Doctors deal with death a lot more often than those of us who don’t practice medicine. For many specialists, it’s part of the job sometimes, and it inevitably colors the way they ultimately deal with their own deaths.

So when it comes to their end-of-life decisions, do doctors die differently than the rest of us? 

Ken Murray, a clinical assistant professor of family medicine at the University of Southern California, examined this question in a thoughtful piece on Zócalo Public Square. His observations certainly provide food for thought.
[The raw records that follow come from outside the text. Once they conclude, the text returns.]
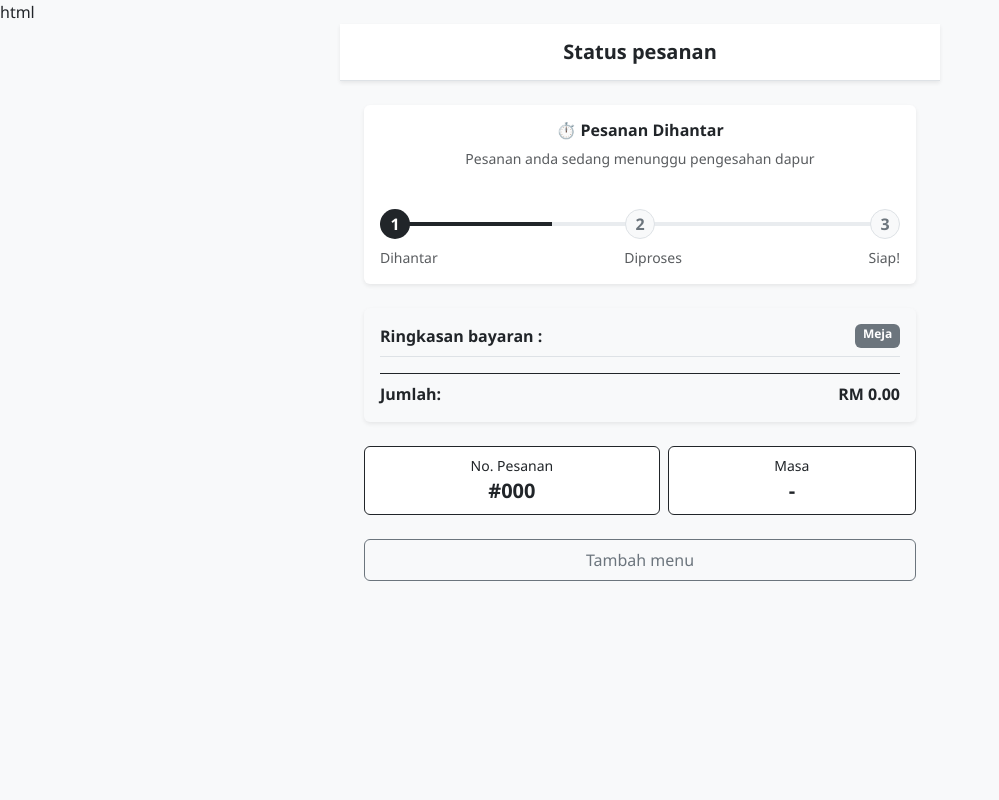
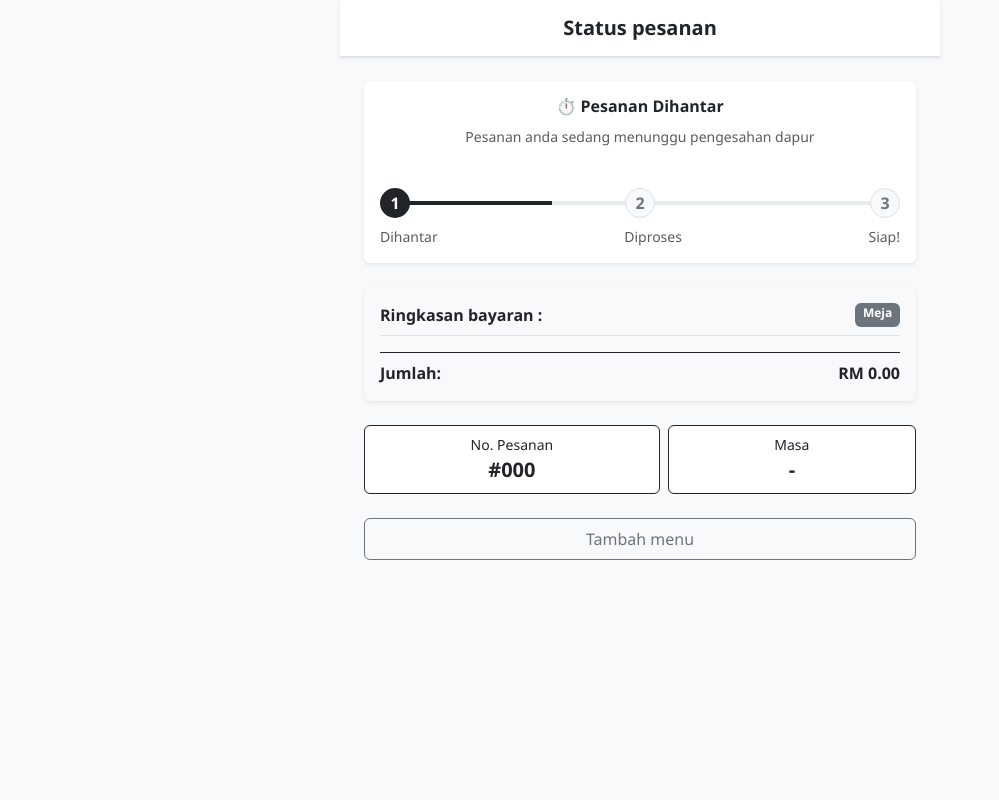
Before and after one commit to Void-of-Lust/PrototypeFyp, a Flask app: template app/templates/customer/success.html in a window 1280 px wide. Shown: the whole page, without its empty margins (0-999 px from the left). Run offline with Flask 3, Linux system fonts and the light colour scheme; the template is opened without the code that fills it, so the values that code supplies are empty.

Commit message:
remove stray html

```diff
--- a/app/templates/customer/menu.html
+++ b/app/templates/customer/menu.html
@@ -1,5 +1,4 @@
 
-html
 {% extends 'base.html' %}
 
 {% block content %}
--- a/app/templates/customer/success.html
+++ b/app/templates/customer/success.html
@@ -1,5 +1,4 @@
 
-html
 {% extends 'base.html' %}
 
 {% block content %}
```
Murray highlights survey findings from a Johns Hopkins Precursors Study:

According to the study, 65 percent of the doctors (or former medical students) had created an advance directive, i.e. a set of legal documents spelling out in advance what sort of end-of-life care they would like. Only about 20 percent of the public does this. When asked whether they would want cardiopulmonary resuscitation, or CPR, if they were in a chronic coma, about 90 percent of the Johns Hopkins doctors said no. Only about 25 percent of the public gives the same answer.

I discussed the tense, and often tragic, circumstances that surround many of the treatment decisions made in hospitals. Often, I noted, family members or medical staff effectively override the wishes of a dying patient. The studies I’ve found on this suggest that family plays a particularly big role in taking things in an unintended direction,especially when there’s nothing in writing[we added the italics].
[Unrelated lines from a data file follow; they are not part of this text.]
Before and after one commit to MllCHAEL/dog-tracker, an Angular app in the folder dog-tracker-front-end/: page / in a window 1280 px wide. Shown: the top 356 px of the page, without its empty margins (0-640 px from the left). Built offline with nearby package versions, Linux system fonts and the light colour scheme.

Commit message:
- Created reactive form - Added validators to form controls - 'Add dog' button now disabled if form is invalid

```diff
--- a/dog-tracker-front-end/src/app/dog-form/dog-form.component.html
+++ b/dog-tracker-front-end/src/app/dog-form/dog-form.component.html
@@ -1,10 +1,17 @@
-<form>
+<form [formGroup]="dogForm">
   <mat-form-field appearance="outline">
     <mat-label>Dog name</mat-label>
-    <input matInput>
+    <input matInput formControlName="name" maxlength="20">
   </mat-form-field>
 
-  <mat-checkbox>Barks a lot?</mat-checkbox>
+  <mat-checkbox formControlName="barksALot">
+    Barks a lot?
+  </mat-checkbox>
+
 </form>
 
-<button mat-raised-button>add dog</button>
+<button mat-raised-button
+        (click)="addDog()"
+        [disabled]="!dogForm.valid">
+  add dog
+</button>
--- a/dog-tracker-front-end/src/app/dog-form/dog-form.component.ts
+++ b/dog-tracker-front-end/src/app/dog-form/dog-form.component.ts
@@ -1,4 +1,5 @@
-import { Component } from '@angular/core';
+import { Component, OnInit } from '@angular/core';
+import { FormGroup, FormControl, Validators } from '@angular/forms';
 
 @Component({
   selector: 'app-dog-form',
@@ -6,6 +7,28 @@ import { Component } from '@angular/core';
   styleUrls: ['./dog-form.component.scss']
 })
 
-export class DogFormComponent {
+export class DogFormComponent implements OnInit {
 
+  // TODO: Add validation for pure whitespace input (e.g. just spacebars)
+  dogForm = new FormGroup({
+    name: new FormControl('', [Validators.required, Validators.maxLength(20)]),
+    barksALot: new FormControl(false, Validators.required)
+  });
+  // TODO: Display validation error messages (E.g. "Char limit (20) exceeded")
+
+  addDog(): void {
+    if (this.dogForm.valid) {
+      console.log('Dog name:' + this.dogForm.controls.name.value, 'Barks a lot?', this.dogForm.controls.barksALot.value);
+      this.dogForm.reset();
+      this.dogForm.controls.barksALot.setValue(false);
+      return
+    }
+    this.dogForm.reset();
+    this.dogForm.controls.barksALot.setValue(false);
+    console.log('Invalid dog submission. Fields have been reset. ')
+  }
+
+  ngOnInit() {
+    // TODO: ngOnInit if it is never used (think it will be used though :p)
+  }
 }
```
Now that’s quite jarring. But also not entirely surprising. From our perspective, the question is, what do you do with this information? And we like Murray’s constructive conclusion on this matter and his advice for patients:

We don’t like to think about death. But that avoidance is one reason so many Americans fail to arrange an advance directive, even when they are severely ill. When patients of mine would come to my office accompanied by a family member, I often asked the patient how he or she wanted to die. I didn’t do it because the patient was on the brink of death, or even sick. I did it because I wanted the patient to think about the question and also to make sure that a loved one got to hear the answer [again, the italics are ours]. Unwanted futile measures, prolonged deaths, and hospital deaths remain commonplace in America and many other places. But they don’t have to be. It just requires our doctors and, no less, the rest of us to come to terms with the inevitable.

Crossposted at MyDirectives.Com

California Survey Highlights End-of-Life Problem

Most Californians would prefer to die a natural death at home, comfortable and without pain, according to a survey released by The California Healthcare Foundation last week.

Two-thirds said they’d prefer to die peacefully if suffering from a prolonged illness, with only 7% choosing all possible care to prolong life.

The problem is, that isn’t the way most Californians die.

Only 32% die at home, with 42% dying in hospitals and 18% in nursing homes. (“Other” accounts for the balance.)

And, given the way most medical facilities work, most of the 60% whose lives end in hospitals or nursing homes receive many more tests, surgeries and procedures than they would have wanted.

Why aren’t Californians dying the way they want?

Because only 23% have recorded their end-of-life preferences in writing.

Even though 82% say it’s important to do so.


That’s a complex question.

41% say they have “too many other things to worry about right now.” 26% “don’t want to think about death or dying.”

Of course. We all understand those reasons.

But we also know that, historically, creating an advance medical directive has been complicated, confusing and costly. Finding the right forms, consulting lawyers or notaries, knowing where to store them — those obstacles all made advance directives just too hard for most people to tackle on their own.

Not anymore.

MyDirectives.com makes creating advance directives simple, clear and free. You get to choose where you’d prefer to be. What kinds of end-of-life treatments you’d want to receive and which you wouldn’t. You also get to designate several people who can make those decisions for you if you aren’t able to make them yourself.

When you’re done, your universal Advance Digital Directive (uADD™) will be securely stored online. Only the loved ones and caregivers you authorize will have access to your wishes.

You’ll then have the peace of mind that comes with knowing that, at the end, your loved ones won’t be left wondering why you didn’t let them know what you wanted them to do.

Like the families of 82% of today’s Californians.

The complete California Healthcare Foundation survey results can be found here.